Casas, Marilin Guerrero Casas. Balance – Cuba. May 2019.
Cordido, Veronica. Hanging by Extremes – Venezuela. January 2019.
Dastan, S.A. Polarization and the Epidemic of Extremity – Turkey. August 2019.
Deiana, Sarah. The Unbearable Weight of Being a Woman – Italy. September 2019.
Escandell, Andrea da Silva. The Illogic of Extremes – Uruguay. May 2019.
Gomez, Javier. The Canyon Inside Us – Argentina. July 2019.
Hernandez, Jonay Quintero. Extremism Is Now the New Hype? – Spain. February 2019.
Husseini, Maha. Bilingual Par Excellence – Canada. August 2019.
Israyelyan, Mania. Polarized Within Ourselves – Armenia. June 2019.
Julber, Lillian. Difficult to Understand – Uruguay. July 2019.
Kanunova, Nigina. Role of Polarization in the Life of an Individual and Society – Tajikistan. July 2019.
López, Virginia Sanmartín. Why Live on an Edge? – Spain. August 2019.
Montano, Osvaldo. Progress in the Face of Polarization – Bolivia. February 2019.
Pavicevic, Nikolina. The Law of Silence – Montenegro. September 2019.
Protić, Aleksandar. Linguistic Balkanization as a Means of Polarization – The Balkans. June 2019.
Ranaldo, Mary. Social Polarization – Italy. April 2019.
Ray, Sanjay Kumar. At the Crossroads – India. August 2019.
Romano, Mavi. Censorship and Cultural Survival in a World without Gods – Spain. January 2019.
Çakir, Peren. Needing a Sustainable Future in the Midst of Political Polarization – Argentina and Turkey. September 2019.
Sariñana, Alejandra Gonzalez. Student Movements – Mexico. March 2019.
Sekulić, Jelena. The Polarizacija of Serbian Culture – Serbia. June 2019.
Sem, Sebastião. Brandos Costumes – Portugal. July 2019.
Sepi, Andreea. A World of Victims and Perpetrators? – Germany and Romania. February 2019.
Sevunts, Nane. The Era To Close – Armenia. March 2019.
Skobic, Alexandar. The Loss of Identity – The Balkans. April 2019.
Sitorus, Rina. Polarization in Politics: All a Cebong or Kampret – Indonesia. March 2019.
Spirito, Julieta. A Thought about Polarized Insecurity – Argentina. April 2019.
Valenzuela, Monica. Adults and Children – Peru.

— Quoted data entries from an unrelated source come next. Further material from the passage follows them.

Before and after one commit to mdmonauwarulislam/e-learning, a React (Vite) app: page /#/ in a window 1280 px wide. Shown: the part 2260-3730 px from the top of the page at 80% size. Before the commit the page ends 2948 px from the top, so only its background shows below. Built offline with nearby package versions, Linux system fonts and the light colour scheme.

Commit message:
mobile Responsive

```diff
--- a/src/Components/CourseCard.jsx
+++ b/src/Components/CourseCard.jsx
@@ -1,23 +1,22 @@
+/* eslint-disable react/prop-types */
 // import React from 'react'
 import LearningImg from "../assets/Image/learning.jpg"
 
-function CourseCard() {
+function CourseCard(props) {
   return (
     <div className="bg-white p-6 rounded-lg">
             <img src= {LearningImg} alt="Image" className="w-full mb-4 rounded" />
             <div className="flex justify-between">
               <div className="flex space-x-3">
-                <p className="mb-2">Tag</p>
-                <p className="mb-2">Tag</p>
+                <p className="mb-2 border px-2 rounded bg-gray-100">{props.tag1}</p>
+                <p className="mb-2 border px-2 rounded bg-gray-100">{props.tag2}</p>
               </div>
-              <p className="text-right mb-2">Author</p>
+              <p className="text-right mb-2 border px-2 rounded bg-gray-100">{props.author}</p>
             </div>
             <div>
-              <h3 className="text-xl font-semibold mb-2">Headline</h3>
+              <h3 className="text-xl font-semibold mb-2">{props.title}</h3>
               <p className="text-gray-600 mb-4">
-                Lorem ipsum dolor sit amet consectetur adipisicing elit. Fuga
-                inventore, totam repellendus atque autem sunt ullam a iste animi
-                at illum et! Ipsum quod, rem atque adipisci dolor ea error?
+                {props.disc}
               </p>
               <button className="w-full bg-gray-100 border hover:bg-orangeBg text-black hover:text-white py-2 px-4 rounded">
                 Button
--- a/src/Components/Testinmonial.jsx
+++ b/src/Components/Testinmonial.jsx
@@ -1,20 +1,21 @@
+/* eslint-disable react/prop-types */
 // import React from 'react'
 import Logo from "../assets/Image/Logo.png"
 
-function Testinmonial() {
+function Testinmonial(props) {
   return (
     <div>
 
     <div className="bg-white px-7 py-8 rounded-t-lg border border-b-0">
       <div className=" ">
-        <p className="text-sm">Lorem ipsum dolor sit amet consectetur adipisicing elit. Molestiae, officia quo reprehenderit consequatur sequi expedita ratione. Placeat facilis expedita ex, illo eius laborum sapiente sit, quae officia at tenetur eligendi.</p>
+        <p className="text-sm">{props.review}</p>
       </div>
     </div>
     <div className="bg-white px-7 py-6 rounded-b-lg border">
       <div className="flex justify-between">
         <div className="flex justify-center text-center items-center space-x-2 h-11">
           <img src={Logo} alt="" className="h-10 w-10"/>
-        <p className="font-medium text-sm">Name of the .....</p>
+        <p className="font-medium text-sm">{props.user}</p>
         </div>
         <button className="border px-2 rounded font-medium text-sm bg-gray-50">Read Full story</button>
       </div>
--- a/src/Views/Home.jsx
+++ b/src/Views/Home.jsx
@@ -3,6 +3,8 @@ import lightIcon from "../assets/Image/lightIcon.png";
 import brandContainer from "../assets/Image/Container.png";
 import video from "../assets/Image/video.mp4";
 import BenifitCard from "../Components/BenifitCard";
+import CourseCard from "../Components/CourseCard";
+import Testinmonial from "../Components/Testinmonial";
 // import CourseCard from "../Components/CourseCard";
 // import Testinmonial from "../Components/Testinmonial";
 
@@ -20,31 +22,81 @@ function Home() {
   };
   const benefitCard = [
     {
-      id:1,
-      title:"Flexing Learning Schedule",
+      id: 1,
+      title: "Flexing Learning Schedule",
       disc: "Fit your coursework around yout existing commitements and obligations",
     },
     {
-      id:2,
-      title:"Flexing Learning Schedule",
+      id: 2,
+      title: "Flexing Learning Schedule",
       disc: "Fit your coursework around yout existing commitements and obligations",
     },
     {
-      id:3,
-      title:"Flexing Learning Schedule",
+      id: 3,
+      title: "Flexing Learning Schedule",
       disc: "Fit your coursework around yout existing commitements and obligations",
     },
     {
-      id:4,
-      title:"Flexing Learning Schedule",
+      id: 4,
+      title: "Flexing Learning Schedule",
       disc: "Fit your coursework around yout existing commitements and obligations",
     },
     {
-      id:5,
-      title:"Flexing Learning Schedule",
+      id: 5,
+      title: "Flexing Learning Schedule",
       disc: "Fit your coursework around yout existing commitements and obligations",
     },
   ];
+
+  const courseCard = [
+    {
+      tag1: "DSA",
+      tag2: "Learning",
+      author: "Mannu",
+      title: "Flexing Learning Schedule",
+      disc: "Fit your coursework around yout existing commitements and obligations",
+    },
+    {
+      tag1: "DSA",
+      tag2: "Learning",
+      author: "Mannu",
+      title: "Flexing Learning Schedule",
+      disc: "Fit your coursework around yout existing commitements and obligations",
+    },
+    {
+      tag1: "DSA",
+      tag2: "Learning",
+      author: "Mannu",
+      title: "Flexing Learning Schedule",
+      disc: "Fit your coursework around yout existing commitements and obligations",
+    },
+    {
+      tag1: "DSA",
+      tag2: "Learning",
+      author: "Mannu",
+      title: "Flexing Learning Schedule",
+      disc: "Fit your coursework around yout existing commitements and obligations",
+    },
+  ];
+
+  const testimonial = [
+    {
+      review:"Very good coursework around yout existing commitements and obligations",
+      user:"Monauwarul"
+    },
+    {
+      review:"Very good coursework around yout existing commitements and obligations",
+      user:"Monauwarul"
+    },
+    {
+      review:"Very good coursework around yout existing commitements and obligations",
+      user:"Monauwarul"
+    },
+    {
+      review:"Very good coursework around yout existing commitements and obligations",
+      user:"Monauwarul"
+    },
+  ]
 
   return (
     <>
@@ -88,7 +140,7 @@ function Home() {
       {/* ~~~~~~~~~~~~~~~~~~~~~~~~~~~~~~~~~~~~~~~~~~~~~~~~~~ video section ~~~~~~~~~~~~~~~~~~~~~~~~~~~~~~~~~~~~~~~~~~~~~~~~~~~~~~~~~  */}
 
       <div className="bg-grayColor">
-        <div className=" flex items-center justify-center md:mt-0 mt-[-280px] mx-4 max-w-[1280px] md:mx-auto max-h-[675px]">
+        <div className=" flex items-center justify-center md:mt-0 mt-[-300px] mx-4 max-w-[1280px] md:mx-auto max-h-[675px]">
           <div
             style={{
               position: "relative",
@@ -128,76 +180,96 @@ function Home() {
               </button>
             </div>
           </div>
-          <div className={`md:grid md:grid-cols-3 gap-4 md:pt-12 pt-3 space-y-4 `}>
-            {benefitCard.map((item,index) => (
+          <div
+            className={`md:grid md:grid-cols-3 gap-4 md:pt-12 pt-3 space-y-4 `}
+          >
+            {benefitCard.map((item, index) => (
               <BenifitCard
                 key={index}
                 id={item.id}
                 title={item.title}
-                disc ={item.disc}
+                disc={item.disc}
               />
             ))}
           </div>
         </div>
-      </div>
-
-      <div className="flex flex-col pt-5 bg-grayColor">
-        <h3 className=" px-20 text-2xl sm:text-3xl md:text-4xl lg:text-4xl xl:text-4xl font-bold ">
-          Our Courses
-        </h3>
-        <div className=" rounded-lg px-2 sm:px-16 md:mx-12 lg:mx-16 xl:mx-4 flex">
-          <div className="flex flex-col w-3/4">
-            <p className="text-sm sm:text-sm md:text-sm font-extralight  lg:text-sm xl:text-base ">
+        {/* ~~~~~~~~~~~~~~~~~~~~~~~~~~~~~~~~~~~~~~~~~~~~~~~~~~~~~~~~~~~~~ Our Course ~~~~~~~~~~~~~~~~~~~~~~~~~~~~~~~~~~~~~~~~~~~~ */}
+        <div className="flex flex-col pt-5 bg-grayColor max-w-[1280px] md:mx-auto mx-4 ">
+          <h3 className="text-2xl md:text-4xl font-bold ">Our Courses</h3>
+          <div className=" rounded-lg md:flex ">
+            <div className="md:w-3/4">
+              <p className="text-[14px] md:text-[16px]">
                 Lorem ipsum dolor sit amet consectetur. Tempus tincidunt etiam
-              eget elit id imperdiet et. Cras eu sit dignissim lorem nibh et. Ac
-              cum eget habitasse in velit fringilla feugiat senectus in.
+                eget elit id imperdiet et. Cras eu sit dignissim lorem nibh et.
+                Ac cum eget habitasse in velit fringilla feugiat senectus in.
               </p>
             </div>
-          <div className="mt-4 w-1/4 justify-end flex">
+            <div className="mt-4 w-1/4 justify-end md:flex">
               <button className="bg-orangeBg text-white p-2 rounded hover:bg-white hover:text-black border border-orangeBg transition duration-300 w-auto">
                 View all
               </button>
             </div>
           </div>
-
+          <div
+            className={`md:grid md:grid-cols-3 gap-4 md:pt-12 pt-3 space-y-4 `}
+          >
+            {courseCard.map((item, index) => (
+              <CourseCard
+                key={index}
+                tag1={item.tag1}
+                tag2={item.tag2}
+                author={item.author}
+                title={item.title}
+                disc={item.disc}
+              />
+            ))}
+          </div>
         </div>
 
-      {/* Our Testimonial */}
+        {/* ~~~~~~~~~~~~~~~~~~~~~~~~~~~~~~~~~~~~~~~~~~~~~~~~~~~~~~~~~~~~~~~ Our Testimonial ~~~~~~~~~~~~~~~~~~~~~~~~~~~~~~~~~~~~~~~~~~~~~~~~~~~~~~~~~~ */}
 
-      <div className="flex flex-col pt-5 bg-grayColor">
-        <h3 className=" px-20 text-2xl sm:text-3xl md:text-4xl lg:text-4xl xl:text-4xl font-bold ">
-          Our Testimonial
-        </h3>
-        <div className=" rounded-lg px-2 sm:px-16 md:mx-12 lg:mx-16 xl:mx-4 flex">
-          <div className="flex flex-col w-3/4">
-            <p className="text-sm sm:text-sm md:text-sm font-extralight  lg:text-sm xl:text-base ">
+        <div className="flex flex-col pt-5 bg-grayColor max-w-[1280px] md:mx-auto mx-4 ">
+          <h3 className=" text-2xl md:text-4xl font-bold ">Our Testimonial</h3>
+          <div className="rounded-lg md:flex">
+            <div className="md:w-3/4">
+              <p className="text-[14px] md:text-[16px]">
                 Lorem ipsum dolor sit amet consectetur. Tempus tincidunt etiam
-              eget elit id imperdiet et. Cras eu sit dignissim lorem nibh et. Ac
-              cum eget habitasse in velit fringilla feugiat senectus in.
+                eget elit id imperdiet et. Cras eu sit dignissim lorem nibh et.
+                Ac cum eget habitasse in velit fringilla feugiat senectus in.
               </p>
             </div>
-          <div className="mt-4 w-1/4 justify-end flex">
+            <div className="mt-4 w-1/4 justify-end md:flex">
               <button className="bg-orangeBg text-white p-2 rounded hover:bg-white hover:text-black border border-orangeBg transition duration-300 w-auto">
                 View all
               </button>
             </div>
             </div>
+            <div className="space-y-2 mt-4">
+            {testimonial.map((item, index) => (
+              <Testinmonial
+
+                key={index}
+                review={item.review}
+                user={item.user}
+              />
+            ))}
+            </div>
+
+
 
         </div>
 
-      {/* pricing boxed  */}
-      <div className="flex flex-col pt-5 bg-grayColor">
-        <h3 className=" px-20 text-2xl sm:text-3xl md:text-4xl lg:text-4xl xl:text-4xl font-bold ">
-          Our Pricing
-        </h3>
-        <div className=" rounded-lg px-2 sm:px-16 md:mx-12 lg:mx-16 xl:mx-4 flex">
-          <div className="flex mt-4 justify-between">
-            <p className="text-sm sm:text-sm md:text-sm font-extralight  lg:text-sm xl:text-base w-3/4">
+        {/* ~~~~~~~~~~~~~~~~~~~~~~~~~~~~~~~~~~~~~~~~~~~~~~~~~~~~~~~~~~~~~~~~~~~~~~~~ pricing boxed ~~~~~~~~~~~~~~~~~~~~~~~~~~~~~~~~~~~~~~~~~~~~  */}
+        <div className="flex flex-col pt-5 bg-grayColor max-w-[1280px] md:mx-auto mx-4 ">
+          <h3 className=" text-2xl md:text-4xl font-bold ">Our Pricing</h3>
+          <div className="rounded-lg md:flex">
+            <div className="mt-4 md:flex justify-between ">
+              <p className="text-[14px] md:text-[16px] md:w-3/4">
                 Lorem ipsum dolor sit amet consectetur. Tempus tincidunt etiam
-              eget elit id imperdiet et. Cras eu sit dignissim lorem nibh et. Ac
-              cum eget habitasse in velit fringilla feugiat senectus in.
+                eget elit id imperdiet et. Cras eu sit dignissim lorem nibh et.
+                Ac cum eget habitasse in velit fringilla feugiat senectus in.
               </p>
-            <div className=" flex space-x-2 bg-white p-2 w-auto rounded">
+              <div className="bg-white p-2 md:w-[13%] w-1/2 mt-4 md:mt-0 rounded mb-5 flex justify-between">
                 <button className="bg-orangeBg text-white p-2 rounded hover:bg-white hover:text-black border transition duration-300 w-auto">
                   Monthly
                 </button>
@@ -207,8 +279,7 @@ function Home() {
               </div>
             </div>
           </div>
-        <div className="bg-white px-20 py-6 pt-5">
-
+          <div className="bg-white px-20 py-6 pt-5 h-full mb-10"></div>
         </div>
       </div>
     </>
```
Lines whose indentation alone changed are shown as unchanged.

April 2019.
Vuka. Extreme Immunity to Functional Tax and Judicial System – Serbia. March 2019
Wallis, Toni. Walls and Resettlement – South Africa and Angola. February 2019.
Williams, Jazz Carl. Unfinished Episodes – Spain. May 2019.
Zakharova, Anastasiya. Feminism – Russia. August 2019.
CW 41 – Kenya – Kenn Mwangi
CW 42 – Pakistan – Muhammad Kashif Shahid
CW 43 – Tunisia – Sarah Turki
CW 44 – Estonia – Margot Arula
CW 45 – Ghana – Kwasi Amankwah Awuah
CW 46 – Dominican Republic – Aura De Los Santos
CW 47 – Montenegro – Nikolina Pavicevic
CW 48 – America – Talia Stotts
CW 49 – Philippines – Kristian Uusitalo
CW 50 – Hungary – Zoltan Monar
CW 51 – Syria/UAE/Egypt – Ahmed Ibrahim
CW 52 – Nigeria – Ethelbert Umeh
Source: The Codex of Uncertainty Transposed